The figures reported below refer to 2008 comparisons, so they omit most of the horrific fall-out from the current economic crisis. as such, these comparisons relate more to the structural imbalances our state is running, not to the recessionary effects. This is worth keeping in mind, for it means that the differences between Ireland and other states reported below, as well as the adjustments required for us to reach sustainable long term equilibrium on spending and taxation sides will have to be put in place no matter what happens to our economy in years to come. It is also worth keeping in mind because the figures reported below underestimate the extent of our post-2008 imbalances compared to other countries that had experienced much less pronounced crisis over 2009.
All data is taken from the publicly available sources - the IMF and CSO - so the Government and our tax-and-spend crowd of Unions-led economists are fully aware of these. Plausible deniability does not apply, therefore, when it comes to our Government pronouncements about its policies and the current position of the Irish economy on international competitiveness scale.
Chart above plots Ireland's position vis-a-vis its peers in the developed world in terms of the overall size of the primary (non-capital) share of public expenditure in the economy. Two facts worth highlighting here:
- Ireland's Government spending as a share of our real economic income (GNP) is the second highest of all countries in the group, and is well in excess of the average for small open market economies (SOME). It is in excess of Germany (Berlin) and well ahead of the US (Boston).
- By this metric, Ireland simply does not qualify as a 'market' economy, as domestic private sector accounts here for less than 47% of GNP! In the USSR of the 1980's, private economy (black market) accounted for around 40% of the total GNP. Get the comparison?
Chart above maps Ireland relative to the US (Boston) and Germany (Berlin) to show just how absurd the whole notion of Ireland Inc being positioned between Boston and Berlin is in the real world. In reality, just one parameter - Social Benefits as a share of GDP/GNP - marks our relative position as being between Boston and Berlin. In every other parameter, we are a basket case of excessive public spending and taxation relative to both the US and Germany.
With the above data in mind, what adjustments in the budgetary positions will be required to bring Ireland into the exact position of being between US and Germany to reflect our stated competitive benefit of being an economy that can facilitate trade and investment flows between the two giants - the EU and US?
To restore our competitive balance we need:

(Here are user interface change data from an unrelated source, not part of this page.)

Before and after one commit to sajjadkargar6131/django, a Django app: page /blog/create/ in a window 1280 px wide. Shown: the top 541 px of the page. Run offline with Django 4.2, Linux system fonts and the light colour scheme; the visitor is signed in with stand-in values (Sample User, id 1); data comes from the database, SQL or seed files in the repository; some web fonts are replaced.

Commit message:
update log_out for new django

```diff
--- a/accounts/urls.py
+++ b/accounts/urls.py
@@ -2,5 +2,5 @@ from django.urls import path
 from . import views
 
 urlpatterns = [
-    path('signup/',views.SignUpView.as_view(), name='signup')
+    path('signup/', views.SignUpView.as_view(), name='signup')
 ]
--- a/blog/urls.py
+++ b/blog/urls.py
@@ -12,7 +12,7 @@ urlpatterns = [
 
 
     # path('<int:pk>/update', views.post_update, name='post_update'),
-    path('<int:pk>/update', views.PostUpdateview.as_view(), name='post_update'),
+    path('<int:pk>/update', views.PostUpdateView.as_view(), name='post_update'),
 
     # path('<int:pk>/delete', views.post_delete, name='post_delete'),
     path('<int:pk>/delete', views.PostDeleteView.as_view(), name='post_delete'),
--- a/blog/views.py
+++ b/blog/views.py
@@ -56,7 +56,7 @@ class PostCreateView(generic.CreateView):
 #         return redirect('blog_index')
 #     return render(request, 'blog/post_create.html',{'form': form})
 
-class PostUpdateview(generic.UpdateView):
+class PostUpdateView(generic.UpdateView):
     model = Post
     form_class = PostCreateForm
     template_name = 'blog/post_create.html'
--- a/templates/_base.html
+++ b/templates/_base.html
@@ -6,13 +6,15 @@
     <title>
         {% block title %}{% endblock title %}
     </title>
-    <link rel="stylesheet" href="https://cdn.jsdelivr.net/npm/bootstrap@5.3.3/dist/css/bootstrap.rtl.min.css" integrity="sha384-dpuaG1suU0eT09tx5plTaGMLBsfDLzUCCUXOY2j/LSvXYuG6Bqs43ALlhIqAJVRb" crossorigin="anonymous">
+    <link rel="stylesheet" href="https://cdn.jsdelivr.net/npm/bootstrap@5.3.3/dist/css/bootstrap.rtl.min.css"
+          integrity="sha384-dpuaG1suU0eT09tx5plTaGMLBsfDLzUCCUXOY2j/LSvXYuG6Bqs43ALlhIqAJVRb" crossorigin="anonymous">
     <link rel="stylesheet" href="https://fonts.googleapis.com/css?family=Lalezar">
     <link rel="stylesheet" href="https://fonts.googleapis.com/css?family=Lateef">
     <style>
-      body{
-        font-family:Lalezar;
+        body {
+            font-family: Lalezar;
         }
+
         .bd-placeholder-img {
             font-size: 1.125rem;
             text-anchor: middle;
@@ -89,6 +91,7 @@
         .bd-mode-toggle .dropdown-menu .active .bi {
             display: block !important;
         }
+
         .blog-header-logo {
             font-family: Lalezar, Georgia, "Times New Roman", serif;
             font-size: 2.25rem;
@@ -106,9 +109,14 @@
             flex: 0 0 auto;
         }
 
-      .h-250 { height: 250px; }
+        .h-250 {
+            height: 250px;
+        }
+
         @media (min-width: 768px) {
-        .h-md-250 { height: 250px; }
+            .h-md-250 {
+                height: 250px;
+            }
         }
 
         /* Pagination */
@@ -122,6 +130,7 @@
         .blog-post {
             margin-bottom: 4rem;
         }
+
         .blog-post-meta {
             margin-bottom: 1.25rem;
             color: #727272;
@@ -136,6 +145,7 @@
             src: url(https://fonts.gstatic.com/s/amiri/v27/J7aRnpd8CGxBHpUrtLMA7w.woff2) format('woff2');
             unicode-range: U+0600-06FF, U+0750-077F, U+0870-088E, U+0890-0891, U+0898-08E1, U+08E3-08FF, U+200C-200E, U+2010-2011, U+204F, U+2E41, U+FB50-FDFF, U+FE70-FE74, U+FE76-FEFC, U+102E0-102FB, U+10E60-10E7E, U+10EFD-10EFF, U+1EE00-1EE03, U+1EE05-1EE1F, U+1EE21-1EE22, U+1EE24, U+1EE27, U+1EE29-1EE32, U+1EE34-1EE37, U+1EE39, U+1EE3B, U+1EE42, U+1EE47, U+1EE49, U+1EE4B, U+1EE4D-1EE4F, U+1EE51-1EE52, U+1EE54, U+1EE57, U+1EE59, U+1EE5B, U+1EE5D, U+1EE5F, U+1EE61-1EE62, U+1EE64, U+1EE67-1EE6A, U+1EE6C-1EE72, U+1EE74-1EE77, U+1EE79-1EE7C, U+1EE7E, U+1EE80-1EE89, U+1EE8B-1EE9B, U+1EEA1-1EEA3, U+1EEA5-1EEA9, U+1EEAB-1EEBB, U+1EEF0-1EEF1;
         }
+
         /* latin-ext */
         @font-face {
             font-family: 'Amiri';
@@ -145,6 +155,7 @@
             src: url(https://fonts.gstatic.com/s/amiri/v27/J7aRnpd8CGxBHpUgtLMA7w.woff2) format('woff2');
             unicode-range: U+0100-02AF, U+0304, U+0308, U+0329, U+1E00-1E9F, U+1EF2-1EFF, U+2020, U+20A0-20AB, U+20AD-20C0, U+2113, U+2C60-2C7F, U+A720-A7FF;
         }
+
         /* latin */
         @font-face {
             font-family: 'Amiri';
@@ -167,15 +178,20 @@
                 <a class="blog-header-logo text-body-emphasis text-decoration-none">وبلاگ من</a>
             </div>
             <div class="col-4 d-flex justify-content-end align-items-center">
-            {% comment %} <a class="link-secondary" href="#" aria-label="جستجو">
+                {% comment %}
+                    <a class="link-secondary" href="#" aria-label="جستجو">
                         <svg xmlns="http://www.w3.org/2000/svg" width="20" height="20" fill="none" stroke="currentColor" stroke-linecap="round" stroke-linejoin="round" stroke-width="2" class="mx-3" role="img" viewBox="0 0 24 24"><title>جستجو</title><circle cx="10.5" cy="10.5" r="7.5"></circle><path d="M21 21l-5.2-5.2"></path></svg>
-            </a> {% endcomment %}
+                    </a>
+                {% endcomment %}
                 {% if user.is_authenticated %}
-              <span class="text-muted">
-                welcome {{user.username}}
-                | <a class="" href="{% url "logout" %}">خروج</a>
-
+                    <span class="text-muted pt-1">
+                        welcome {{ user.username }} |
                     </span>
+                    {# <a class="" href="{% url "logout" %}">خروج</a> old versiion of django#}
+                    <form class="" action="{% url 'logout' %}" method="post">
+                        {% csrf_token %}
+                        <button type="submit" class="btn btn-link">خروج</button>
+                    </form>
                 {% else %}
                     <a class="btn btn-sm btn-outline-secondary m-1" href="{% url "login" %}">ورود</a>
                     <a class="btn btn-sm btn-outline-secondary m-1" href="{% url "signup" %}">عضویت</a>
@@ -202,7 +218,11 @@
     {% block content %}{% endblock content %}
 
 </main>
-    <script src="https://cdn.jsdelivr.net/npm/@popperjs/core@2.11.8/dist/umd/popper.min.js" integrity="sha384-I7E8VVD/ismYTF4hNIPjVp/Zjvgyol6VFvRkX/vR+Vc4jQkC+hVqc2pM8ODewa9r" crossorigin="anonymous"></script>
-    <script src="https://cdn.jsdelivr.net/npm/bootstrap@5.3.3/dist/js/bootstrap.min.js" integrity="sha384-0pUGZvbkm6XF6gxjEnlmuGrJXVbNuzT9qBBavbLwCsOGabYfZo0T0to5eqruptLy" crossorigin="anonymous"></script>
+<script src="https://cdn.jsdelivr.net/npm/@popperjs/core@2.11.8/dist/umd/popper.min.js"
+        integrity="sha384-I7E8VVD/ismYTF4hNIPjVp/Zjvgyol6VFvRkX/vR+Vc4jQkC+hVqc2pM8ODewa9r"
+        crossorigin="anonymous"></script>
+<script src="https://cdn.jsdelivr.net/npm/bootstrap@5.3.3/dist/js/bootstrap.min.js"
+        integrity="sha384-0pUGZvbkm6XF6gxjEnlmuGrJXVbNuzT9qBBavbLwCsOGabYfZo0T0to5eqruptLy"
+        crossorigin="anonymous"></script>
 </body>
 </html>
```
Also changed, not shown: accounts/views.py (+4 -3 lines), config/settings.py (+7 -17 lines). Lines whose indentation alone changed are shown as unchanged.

- A cut of €23 billion in gross annual primary spending by the state (current expenditure) - some 14.7% of our GNP. Not €3bn as Brian Lenihan is doing, or €3.5bn as An Bord Snip Nua was suggesting. A whooping €23 billion, folks!
- The cut above cannot come from the capital budget side - where most of the cuts so far took place. It has to be cut from the current expenditure. The reason for this is simple - capital spending is one-off item of expenditure and it is associated, in theory, with a net positive return on investment. Current spending is permanent and yields no financial return.
- The cuts must include at the very least a €9.3bn reduction in the wages and pensions bill in the public sector (5.9% of GNP or almost 44% cut in the total PS wages bill, achievable through both reductions in numbers employed and wages paid and pensions benefits entitlements).
- Social benefits, at least in the long run, actually are in line with us being smack between Boston and Berlin, so no adjustment is needed here in the short term (given further deterioration in the fiscal position in Ireland since 2008, I would actually recommend a temporary cut here. Also, longer term reforms, to change the structure of welfare benefits and state pensions must be enacted, but for the reasons different from the budgetary considerations).
- Instead of raising tax revenue, Irish Government should engage in a dramatic reduction of tax burden on the economy. Generally, total tax take in the Irish economy exceeds the average Boston-Berlin position by 6.5% of GNP, requiring a reduction in overall tax burden of €10.3bn on 2008 numbers.
- This reduction in the tax burden should include a cut in personal income tax, CGT and personal gains/profits taxes of 2.1% of GNP or €3.3bn.
- both the EU and the US,
- as well as relative to our main competitors world wide - the small open market economies.